Exercise description => If a line in the entries contains the string "flex", include that line in your answer.

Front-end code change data
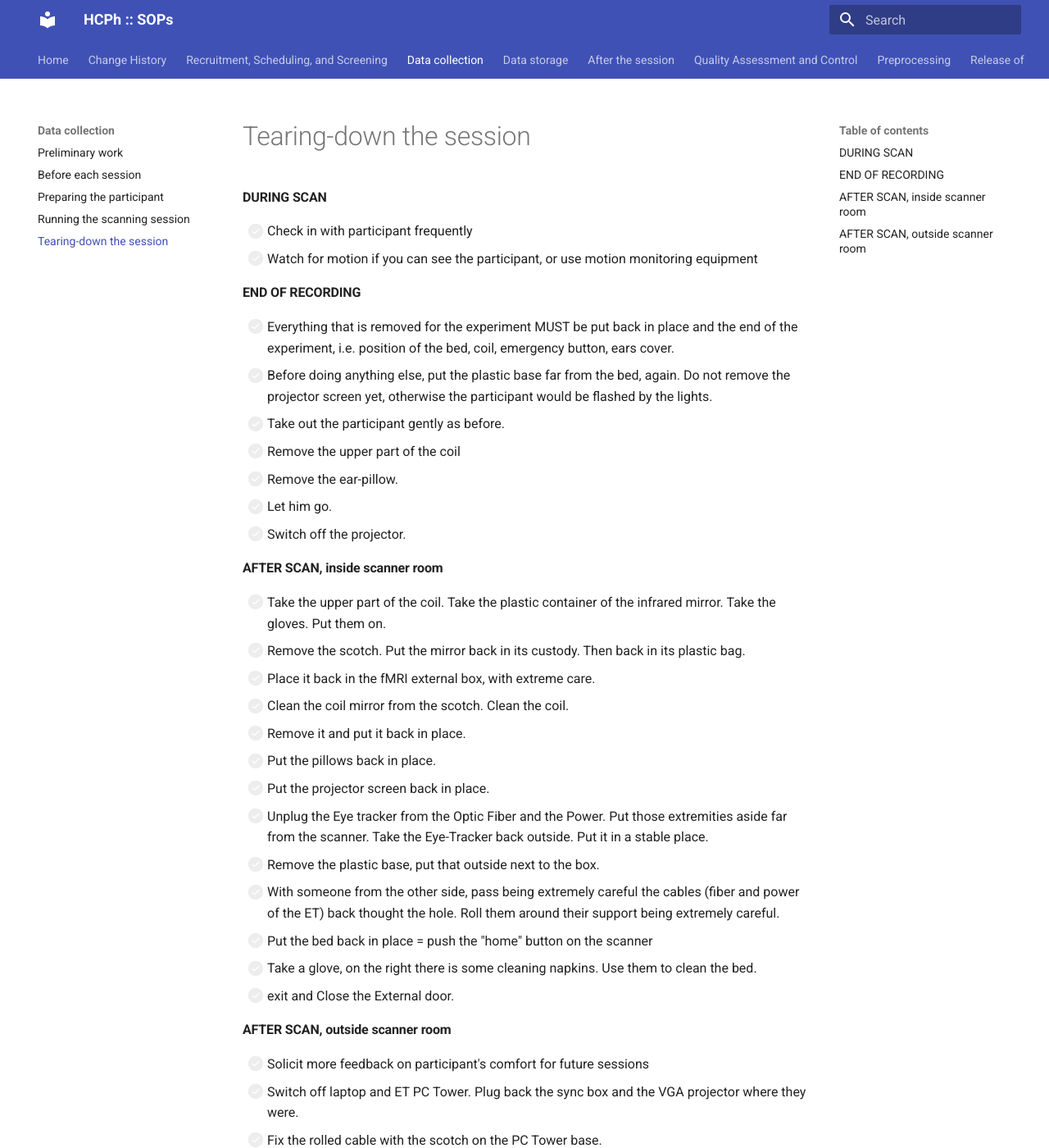
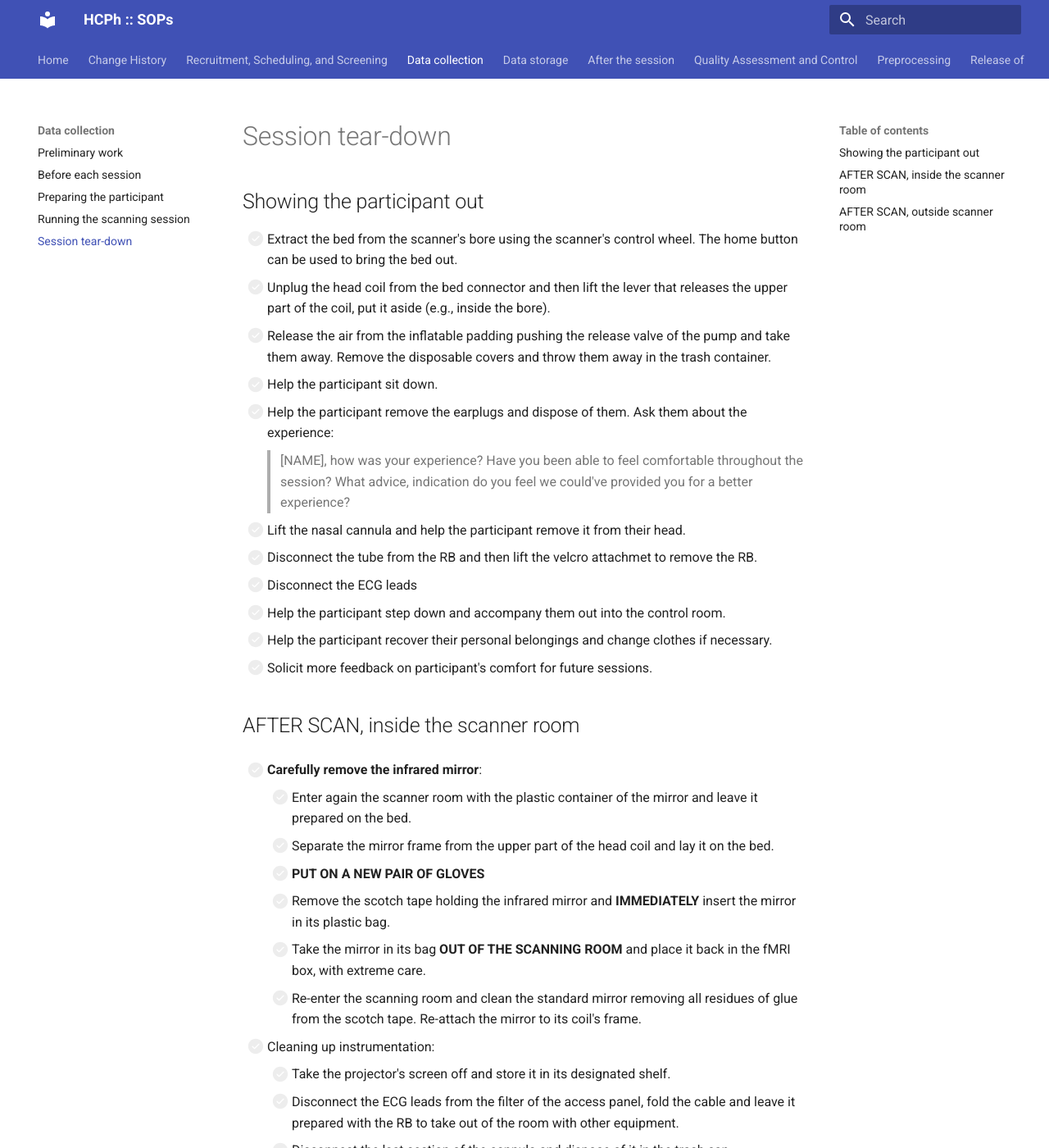
Before and after one commit to oesteban/hcph-sops, an MkDocs documentation site: the page built from docs/data-collection/tear-down.md, in a window 1280 px wide and 1400 px high. Shown: the whole window at 82% size. Built offline with MkDocs 1.6.1 and Material for MkDocs 9.7.7, drawn with Linux system fonts in a browser that asks for light colours; some of the changed text lies outside the part shown.

Commit message:
enh: minimal improvements to clean-up

```diff
--- a/docs/data-collection/tear-down.md
+++ b/docs/data-collection/tear-down.md
@@ -1,37 +1,61 @@
-#### DURING SCAN
 
-- [ ] Check in with participant frequently
-- [ ] Watch for motion if you can see the participant, or use motion monitoring equipment
+## Showing the participant out
 
-#### END OF RECORDING
+- [ ] Extract the bed from the scanner's bore using the scanner's control wheel.
+	The home button can be used to bring the bed out.
+- [ ] Unplug the head coil from the bed connector and then lift the lever that releases the upper part of the coil, put it aside (e.g., inside the bore).
+- [ ] Release the air from the inflatable padding pushing the release valve of the pump and take them away. Remove the disposable covers and throw them away in the trash container.
+- [ ] Help the participant sit down.
+- [ ] Help the participant remove the earplugs and dispose of them. Ask them about the experience:
 
-- [ ] Everything that is removed for the experiment MUST be put back in place and the end of the experiment, i.e. position of the bed, coil, emergency button, ears cover.
-- [ ] Before doing anything else, put the plastic base far from the bed, again. Do not remove the projector screen yet, otherwise the participant would be flashed by the lights.
-- [ ] Take out the participant gently as before.
-- [ ] Remove the upper part of the coil
-- [ ] Remove the ear-pillow.
-- [ ] Let him go.
+    > [NAME], how was your experience?
+    > Have you been able to feel comfortable throughout the session?
+    > What advice, indication do you feel we could've provided you for a better experience?
+
+- [ ] Lift the nasal cannula and help the participant remove it from their head.
+- [ ] Disconnect the tube from the RB and then lift the velcro attachmet to remove the RB.
+- [ ] Disconnect the ECG leads
+- [ ] Help the participant step down and accompany them out into the control room.
+- [ ] Help the participant recover their personal belongings and change clothes if necessary.
+- [ ] Solicit more feedback on participant's comfort for future sessions.
+
+## AFTER SCAN, inside the scanner room
+
+- [ ] **Carefully remove the infrared mirror**:
+	- [ ] Enter again the scanner room with the plastic container of the mirror and leave it prepared on the bed.
+	- [ ] Separate the mirror frame from the upper part of the head coil and lay it on the bed.
+	- [ ] **PUT ON A NEW PAIR OF GLOVES**
+	- [ ] Remove the scotch tape holding the infrared mirror and **IMMEDIATELY** insert the mirror in its plastic bag.
+	- [ ] Take the mirror in its bag **OUT OF THE SCANNING ROOM** and place it back in the fMRI box, with extreme care.
+	- [ ] Re-enter the scanning room and clean the standard mirror removing all residues of glue from the scotch tape. Re-attach the mirror to its coil's frame.
+
+- [ ] Cleaning up instrumentation:
+	- [ ] Take the projector's screen off and store it in its designated shelf.
+	- [ ] Disconnect the ECG leads from the filter of the access panel, fold the cable and leave it prepared with the RB to take out of the room with other equipment.
+	- [ ] Disconnect the last section of the cannula and dispose of it in the trash can.
+	- [ ] Unplug the two cables connected to the ET (signal and power). Put those extremities aside far from the scanner.
+	- [ ] Take the ET back outside and put it in a stable place.
+	- [ ] Take the ECG electrodes, the RB, and the plexiglas base outside to the control room.
+- [ ] Re-enter the scanning room.
+
+- [ ] **With someone outside in the control room**:
+	- [ ] Careful extract the cables (fiber and power of the ET) back through the access tube. The person outside will carefully roll them around being extremely careful, and place them in the rolling table of the ET computer.
+	- [ ] Extract the RB and the GA tubing from the room. Likewise, the person outside will carefully roll and store them.
+
+- [ ] **Clean-up of the scanning room**:
+	- [ ] Put the pillows back in place.
+	- [ ] Clean up the head coil (bottom and upper parts), and lock it back with its bottom part, do not plug the connectors.
+	- [ ] Remove the head coil and put it in the scanner's bore.
+	- [ ] Remove the back padding elements and put them back in their designated storage.
+	- [ ] Reinstall the spine coil.
+	- [ ] Put the bed back in place = push the "home" button on the scanner
+	- [ ] Everything that is removed for the experiment MUST be put back in place and the end of the experiment, i.e. position of the bed, coil, emergency button, ears cover.
+	- [ ] Take a glove, on the right there is some cleaning napkins. Use them to clean the bed.
+	- [ ] exit and Close the External door.
+
+## AFTER SCAN, outside scanner room
+
 - [ ] Switch off the projector.
-
-#### AFTER SCAN, inside scanner room
-
-- [ ] Take the upper part of the coil. Take the plastic container of the infrared mirror. Take the gloves. Put them on.
-- [ ] Remove the scotch. Put the mirror back in its custody. Then back in its plastic bag.
-- [ ] Place it back in the fMRI external box, with extreme care.
-- [ ] Clean the coil mirror from the scotch. Clean the coil.
-- [ ] Remove it and put it back in place.
-- [ ] Put the pillows back in place.
-- [ ] Put the projector screen back in place.
-- [ ] Unplug the Eye tracker from the Optic Fiber and the Power. Put those extremities aside far from the scanner. Take the Eye-Tracker back outside. Put it in a stable place.
-- [ ] Remove the plastic base, put that outside next to the box.
-- [ ] With someone from the other side, pass being extremely careful the cables (fiber and power of the ET) back thought the hole. Roll them around their support being extremely careful.
-- [ ] Put the bed back in place = push the "home" button on the scanner
-- [ ] Take a glove, on the right there is some cleaning napkins. Use them to clean the bed.
-- [ ] exit and Close the External door.
-
-#### AFTER SCAN, outside scanner room
-
-- [ ] Solicit more feedback on participant's comfort for future sessions
 - [ ] Switch off laptop and ET PC Tower. Plug back the sync box and the VGA projector where they were.
 - [ ] Fix the rolled cable with the scotch on the PC Tower base.
 - [ ] Take the ET, Remove (always with and hand under the lens) the MRI compatible LENS. Put it back to its contained inside the box.
--- a/mkdocs.yml
+++ b/mkdocs.yml
@@ -17,7 +17,7 @@ nav:
       - Before each session: data-collection/pre-session.md
       - Preparing the participant: data-collection/participant-prep.md
       - Running the scanning session: data-collection/scanning.md
-      - Tearing-down the session: data-collection/tear-down.md
+      - Session tear-down: data-collection/tear-down.md
     - Data storage: data-storage.md
     - After the session: post-session.md
     - Quality Assessment and Control: qa-qc.md
```
Also changed, not shown: docs/data-collection/participant-prep.md (+4 -5 lines), docs/data-collection/scanning.md (+3 -1 lines).
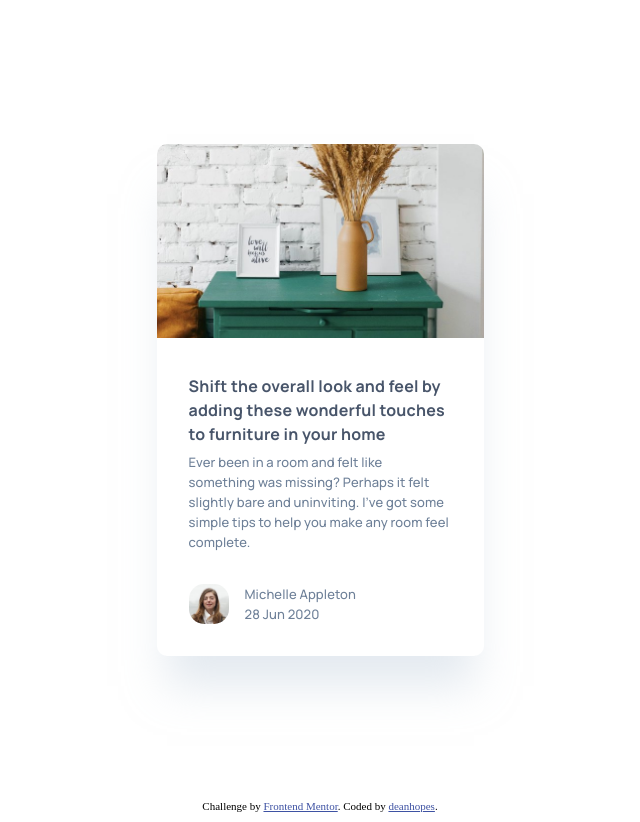
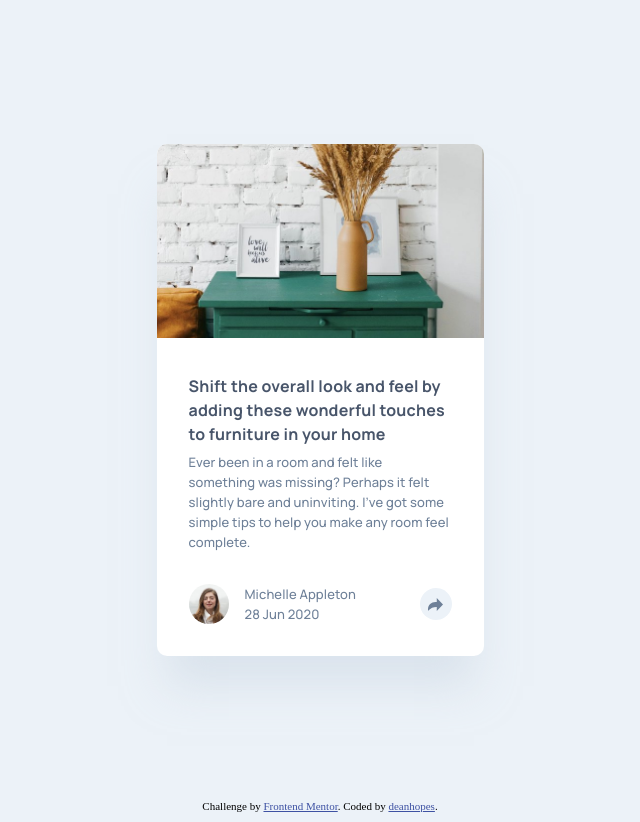
Before and after one commit to deanhopes/Article-preview-component---Frontend-Mentor-beginner-, a plain HTML site: page index.html in a window 1280 px wide. Shown: the whole page, without its empty margins (320-960 px from the left). Drawn offline with Linux system fonts and the light colour scheme.

Commit message:
added share icon

```diff
--- a/index.html
+++ b/index.html
@@ -44,6 +44,9 @@
               <p class="authorname">Michelle Appleton</p>
               <p class="authordate">28 Jun 2020</p>
             </div>
+            <div class="dot">
+              <img src="/images/icon-share.svg" alt="" />
+            </div>
           </div>
         </div>
       </div>
--- a/styles.css
+++ b/styles.css
@@ -11,6 +11,7 @@ body {
   justify-content: center;
   font-size: 13px;
   height: 100vh;
+  background-color: #ecf2f8;
 }
 
 h1,
@@ -87,13 +88,14 @@ p {
 .authorcontainer {
   display: flex;
   margin: 32px 0 32px;
+  align-items: center;
 }
 
 .authorcontainer img {
-  flex-basis: content;
   height: 40px;
+  width: auto;
   align-self: center;
-  border-radius: 15px;
+  border-radius: 100%;
 }
 
 .authornamedate {
@@ -109,6 +111,23 @@ p {
   margin-top: 0;
 }
 
+.dot {
+  height: 32px;
+  width: 32px;
+  background-color: #ecf2f8;
+  border-radius: 100%;
+  justify-content: flex-end;
+  margin-left: auto;
+  display: flex;
+  justify-content: center;
+}
+
+.dot img {
+  height: 13px;
+  width: 15px;
+  border-radius: 0;
+}
+
 /* frontendmentor.com attribution */
 
 .attribution {
@@ -116,6 +135,7 @@ p {
   text-align: center;
   position: relative;
   padding-bottom: 10px;
+  z-index: -1;
 }
 .attribution a {
   color: hsl(228, 45%, 44%);
```
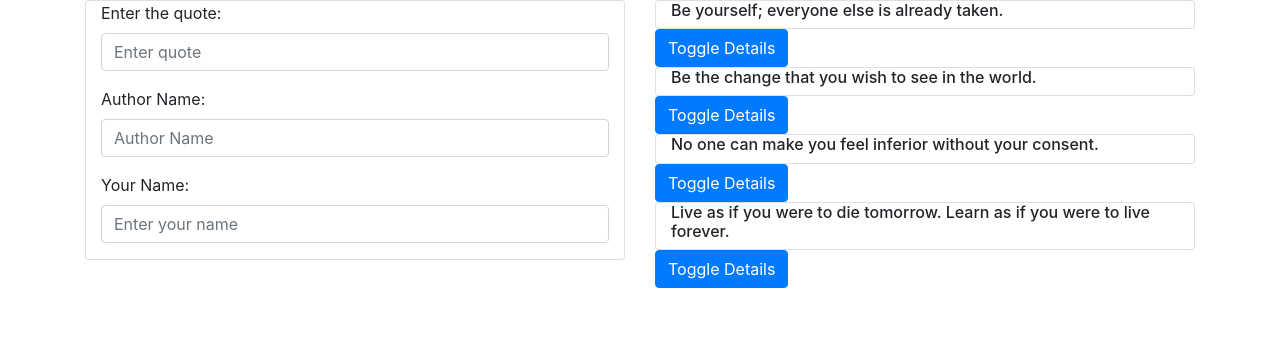
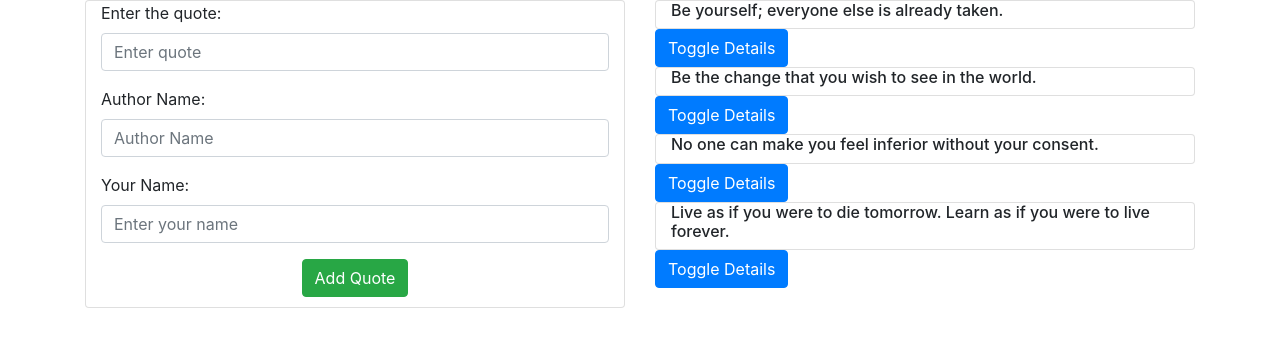
Before and after one commit to Vincent-kipngeno/Quotes-App, an Angular app: page / in a window 1280 px wide. Shown: the top 344 px of the page. Built offline with nearby package versions, Linux system fonts and the light colour scheme.

Commit message:
add submit button to the form and its styling in quote-form.css

```diff
--- a/src/app/quote-form/quote-form.component.css
+++ b/src/app/quote-form/quote-form.component.css
@@ -0,0 +1,4 @@
+.button{
+  text-align: center;
+  padding-bottom: 10px;
+}
--- a/src/app/quote-form/quote-form.component.html
+++ b/src/app/quote-form/quote-form.component.html
@@ -12,5 +12,8 @@
     <label for="user">Your Name: </label><br>
     <input type="text" name="user" class="form-control" value="" placeholder="Enter your name">
   </div>
+  <div class="button">
+    <button type="submit" class="btn btn-success" name="button">Add Quote</button>
+  </div>
   </form>
 </div>
```
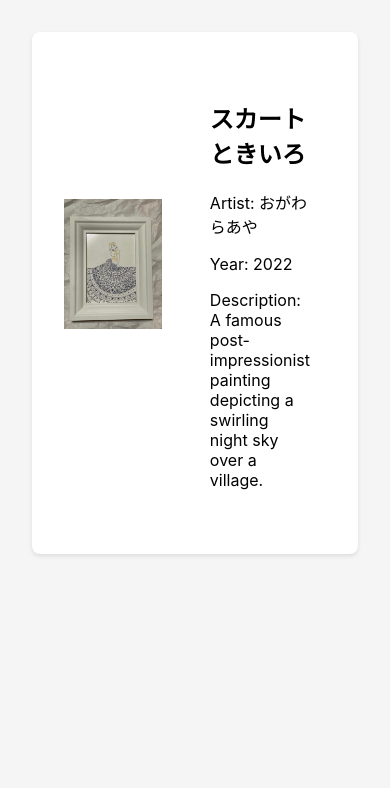
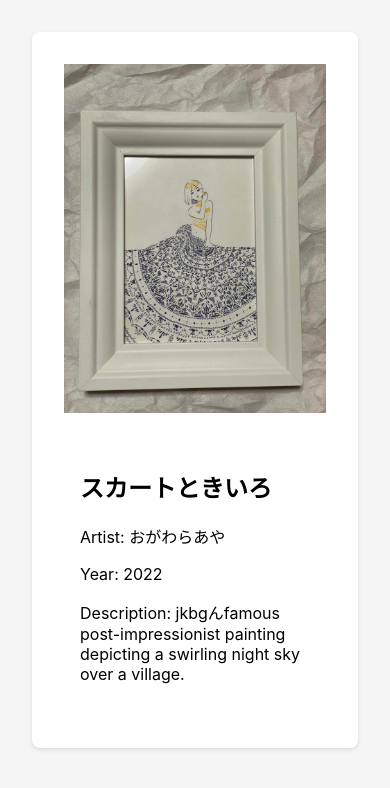
Before and after one commit to keitamumrik/artlist, a Next.js app: page /artwork/1 in a window 390 px wide. Shown: the top 788 px of the page. Built offline with nearby package versions, Linux system fonts and the light colour scheme.

Commit message:
詳細画面のレスポンシブ対応

```diff
--- a/data/artworks.js
+++ b/data/artworks.js
@@ -5,10 +5,10 @@ const artworks = [
     title: 'スカートときいろ',
     artist: 'おがわらあや',
     year: 2022,
-    description: 'A famous post-impressionist painting depicting a swirling night sky over a village.',
+    description:'jkbgんfamous post-impressionist painting depicting a swirling night sky over a village.',
     imageUrl: '/images/1.jpg',
     purchaseDate: '2010-05-15', // 購入日 (YYYY-MM-DD形式)
-    maker: 'Vincent van Gogh', // 制作者
+    maker: 'おがわらあや', // 制作者
     owner: '松村紋子', // 所有者
   },
   {
--- a/styles/Home.module.css
+++ b/styles/Home.module.css
@@ -51,8 +51,6 @@
   padding: 2rem;
 }
 
-
-
 .imageContainer {
   max-width: 500px;
   max-height: 400px;
@@ -62,6 +60,18 @@
   width: 100%;
   height: 100%;
   object-fit: contain;
+}
+
+@media (max-width: 768px) {
+  .artworkDetail {
+    flex-direction: column;
+    gap: 1rem;
+  }
+
+  .imageContainer {
+    max-width: 100%;
+    max-height: none;
+  }
 }
 
 .filters {
@@ -100,4 +110,4 @@
 
 .sortButton:hover {
   background-color: #e0e0e0;
-}
+ }
```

Reply =>
   display: flex;
-  flex-basis: content;
+  justify-content: flex-end;
+  display: flex;
+    flex-direction: column;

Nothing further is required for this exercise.